Bengals QB Andy Dalton was perfect with the first-team while his backups struggled mightily, which only appears to justify the massive contract the Bengals gave him.
With the preseason game between the Jets and Bengals finished – the Jets pulling out the win 25-17 – there are several important takeaways for the two teams in the aftermath.
The offense is still built on the running game – Even with Chris Ivory sitting out the game, the Jets still had 4 players average 5.0 or more yards/carry. RBs Chris Johnson and Bilal Powell both showed that they can make those explosive big-plays, while QBs Geno Smith and Michael Vick once again demonstrated how effective they can make the offense when they run the ball.
The secondary is still a major issue – Not having starting CB Dee Milliner and instead replacing him for the game with safety-turned-CB Antonio Allen did not help, but when Allen was not being burned by WR AJ Green, the rest of the team was getting throttled in the 1st quarter by every player the Bengals could throw at them. Former 1st-round pick CB Kyle Wilson was beaten cleanly for a TD, and the Jets allowed over 150 passing yards in just the first quarter. The lone bright spot was Safety Calvin Pryor, who made a huge impact with the second-team defense. But besides Pryor, this secondary looks extremely vulnerable.

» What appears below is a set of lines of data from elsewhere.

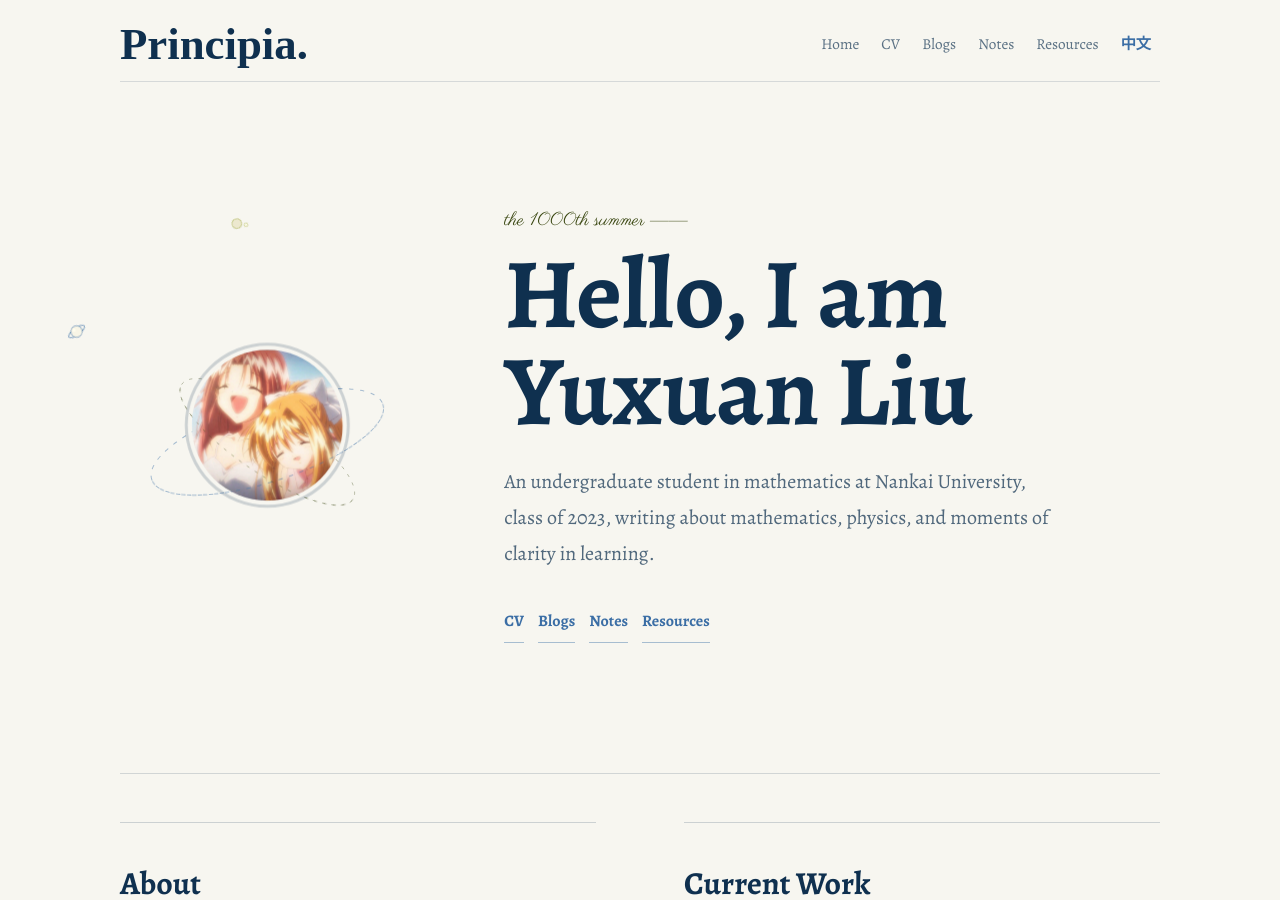
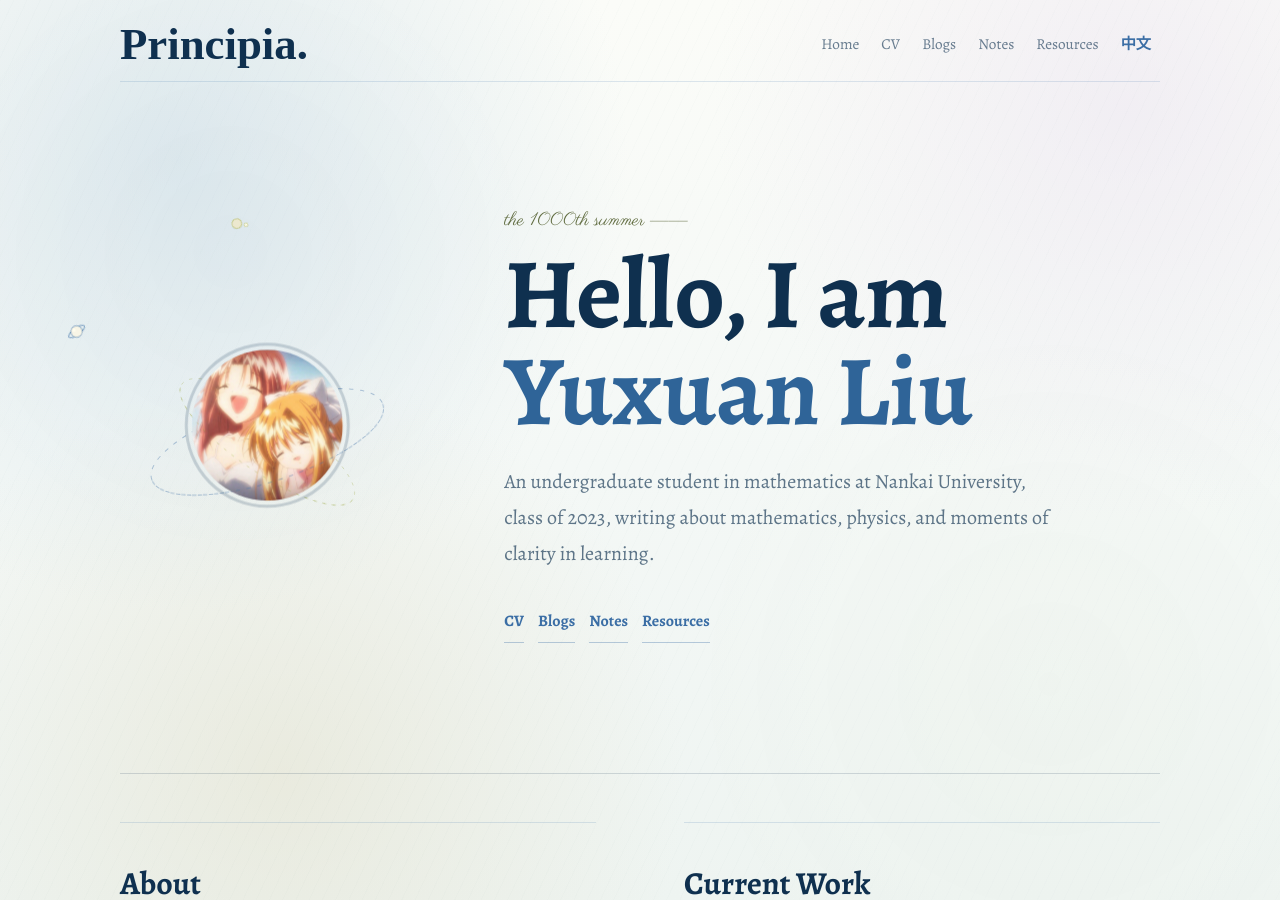
Before and after one commit to EtherealKasumi/personalpage, a Jekyll site: the page built from index.md, in a window 1280 px wide and 900 px high. Built offline with Jekyll 4.4.1, drawn with Linux system fonts in a browser that asks for light colours; some web fonts are replaced; a style sheet for code colours, icons or effects is not loaded.

Commit message:
Tune minimalist shoegaze palette

```diff
--- a/_layouts/default.html
+++ b/_layouts/default.html
@@ -304,16 +304,30 @@
         .box.glass { background: rgba(248, 245, 232, 0.5); backdrop-filter: blur(8px); border: 1px solid rgba(15, 48, 79, 0.1);}
 
         /* Minimalist theme */
-        html { background-color: #f7f6f0; }
-        body::before { background: #f7f6f0; }
-        .paper-background { display: none; }
+        html { background-color: #f8faf7; }
+        body::before {
+            background:
+                radial-gradient(circle at 14% 18%, rgba(199, 218, 229, 0.54), transparent 34%),
+                radial-gradient(circle at 88% 12%, rgba(232, 224, 239, 0.48), transparent 30%),
+                radial-gradient(circle at 22% 86%, rgba(227, 224, 203, 0.5), transparent 32%),
+                linear-gradient(180deg, #fbfcf8 0%, #f4f8f6 52%, #eef4f1 100%);
+        }
+        .paper-background {
+            display: block;
+            opacity: 0.34;
+            mix-blend-mode: multiply;
+            background-image:
+                radial-gradient(circle at 18% 28%, rgba(59, 110, 165, 0.08), transparent 24%),
+                radial-gradient(circle at 82% 76%, rgba(148, 160, 47, 0.06), transparent 28%),
+                repeating-linear-gradient(115deg, rgba(15, 48, 79, 0.025) 0 1px, transparent 1px 12px);
+        }
         .top-nav {
             width: min(1040px, calc(100% - 36px));
             margin-top: 22px;
             padding: 0 0 14px;
             background: transparent;
             border: 0;
-            border-bottom: 1px solid rgba(15, 48, 79, 0.14);
+            border-bottom: 1px solid rgba(59, 110, 165, 0.16);
             border-radius: 0;
             box-shadow: none;
             overflow: visible;
@@ -334,7 +348,7 @@
         }
         .nav-links { gap: 4px; }
         .nav-links a {
-            color: rgba(15, 48, 79, 0.68);
+            color: rgba(15, 48, 79, 0.62);
             padding: 6px 9px;
             border-radius: 0;
             background: transparent;
@@ -376,12 +390,12 @@
         .avatar-svg-image,
         .avatar-rim { filter: none; }
         .svg-orbit.orbit-a,
-        .svg-orbit-front.orbit-a { stroke: rgba(59, 110, 165, 0.42); }
+        .svg-orbit-front.orbit-a { stroke: rgba(59, 110, 165, 0.36); }
         .svg-orbit.orbit-b,
-        .svg-orbit-front.orbit-b { stroke: rgba(57, 70, 16, 0.34); }
+        .svg-orbit-front.orbit-b { stroke: rgba(148, 160, 47, 0.28); }
         .avatar-rim { stroke: rgba(15, 48, 79, 0.18); stroke-width: 3; }
         .home-kicker {
-            color: var(--ink-olive);
+            color: rgba(57, 70, 16, 0.78);
             font-size: 1.18rem;
         }
         .profile-info h1,
@@ -396,6 +410,9 @@
             font-size: clamp(3rem, 8vw, 6.2rem);
             letter-spacing: 0;
         }
+        .profile-info h1 span:last-child {
+            color: #2f6498;
+        }
         .profile-info .subtitle,
         .post-excerpt,
         .post-date,
@@ -403,14 +420,14 @@
         .ledger-empty,
         .page-tagline,
         .blog-quote {
-            color: rgba(15, 48, 79, 0.72);
+            color: rgba(15, 48, 79, 0.66);
         }
         .btn {
             min-height: 40px;
             padding: 7px 0;
             background: transparent;
             border: 0;
-            border-bottom: 1px solid rgba(59, 110, 165, 0.42);
+            border-bottom: 1px solid rgba(59, 110, 165, 0.34);
             border-radius: 0;
             color: var(--lake-blue);
             box-shadow: none;
@@ -418,6 +435,7 @@
         .btn:hover {
             background: transparent;
             color: var(--ink-deep);
+            border-bottom-color: rgba(148, 160, 47, 0.56);
             box-shadow: none;
             transform: translateY(-1px);
         }
@@ -435,7 +453,7 @@
             padding: clamp(24px, 4vw, 40px) 0 0;
             background: transparent;
             border: 0;
-            border-top: 1px solid rgba(15, 48, 79, 0.18);
+            border-top: 1px solid rgba(59, 110, 165, 0.16);
             border-radius: 0;
             box-shadow: none;
             overflow: visible;
@@ -448,7 +466,7 @@
         .blog-hero {
             padding: clamp(32px, 7vw, 82px) 0 clamp(10px, 3vw, 22px);
             text-align: center;
-            border-bottom: 1px solid rgba(15, 48, 79, 0.16);
+            border-bottom: 1px solid rgba(59, 110, 165, 0.16);
         }
         .blog-title { margin-bottom: 12px; }
         .blog-quick-links {
@@ -465,8 +483,8 @@
         }
         .ledger-entry {
             border: 0;
-            border-top: 1px solid rgba(15, 48, 79, 0.16);
-            border-bottom: 1px solid rgba(15, 48, 79, 0.16);
+            border-top: 1px solid rgba(59, 110, 165, 0.16);
+            border-bottom: 1px solid rgba(59, 110, 165, 0.16);
             border-radius: 0;
             padding-inline: 0;
         }
@@ -477,27 +495,27 @@
         }
         .archive-entry {
             min-height: 34px;
-            border: 1px solid rgba(15, 48, 79, 0.22);
+            border: 1px solid rgba(59, 110, 165, 0.22);
             border-radius: 999px;
         }
         .archive-entry:hover {
-            color: #f7f6f0;
+            color: #f8faf7;
             background: var(--ink-deep);
             box-shadow: none;
         }
         .ledger-date {
-            border: 1px solid rgba(15, 48, 79, 0.18);
+            border: 1px solid rgba(59, 110, 165, 0.2);
             border-radius: 10px;
         }
         .ledger-date:hover {
-            color: #f7f6f0;
+            color: #f8faf7;
             background: var(--lake-blue);
             box-shadow: none;
         }
         .archive-post {
             padding: 12px 0;
             border: 0;
-            border-bottom: 1px solid rgba(15, 48, 79, 0.12);
+            border-bottom: 1px solid rgba(59, 110, 165, 0.12);
             border-radius: 0;
         }
         .archive-post:hover {
@@ -509,11 +527,11 @@
         .post-card {
             padding: clamp(22px, 4vw, 34px) 0;
             border: 0;
-            border-top: 1px solid rgba(15, 48, 79, 0.16);
+            border-top: 1px solid rgba(59, 110, 165, 0.16);
             border-radius: 0;
         }
         .post-card-link:hover .post-card {
-            background: transparent;
+            background: rgba(227, 224, 203, 0.18);
             border-color: rgba(59, 110, 165, 0.44);
             box-shadow: none;
             transform: translateX(4px);
@@ -523,12 +541,12 @@
             color: var(--lake-blue);
         }
         .post-header {
-            border-bottom: 1px solid rgba(15, 48, 79, 0.16);
+            border-bottom: 1px solid rgba(59, 110, 165, 0.16);
         }
         .post-content,
         .post-content p,
         .post-content li {
-            color: rgba(15, 48, 79, 0.88);
+            color: rgba(15, 48, 79, 0.86);
         }
         .theorem,
         .definition,
```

QB Andy Dalton is the glue to the offense – Going 8 for 8 with 144 yards, a TD and a perfect passer rating only further proves that the Bengals were justified in giving a long-term extension to Dalton. His accuracy with the deep ball and pocket awareness makes him easily the best QB in the AFC North. Just by looking at how much backup QBs Matt Scott and Tyler Wilson struggled, the Bengals will clearly be in a very bad place if Dalton gets hurt.
RBs Bernard and Green-Ellis will still be the starters – Despite great play by backups Cedric Peerman and Jeremy Hill (5.0 yards per carry between the two of them), Bengals RB BenJarvus Green-Ellis will likely retain his roster spot after Hill suffered a shoulder injury. While Bernard averaged only 3.1 yards per carry on 7 attempts, he scored the team’s lone rushing TD and, unlike Peerman, did not fumble the ball.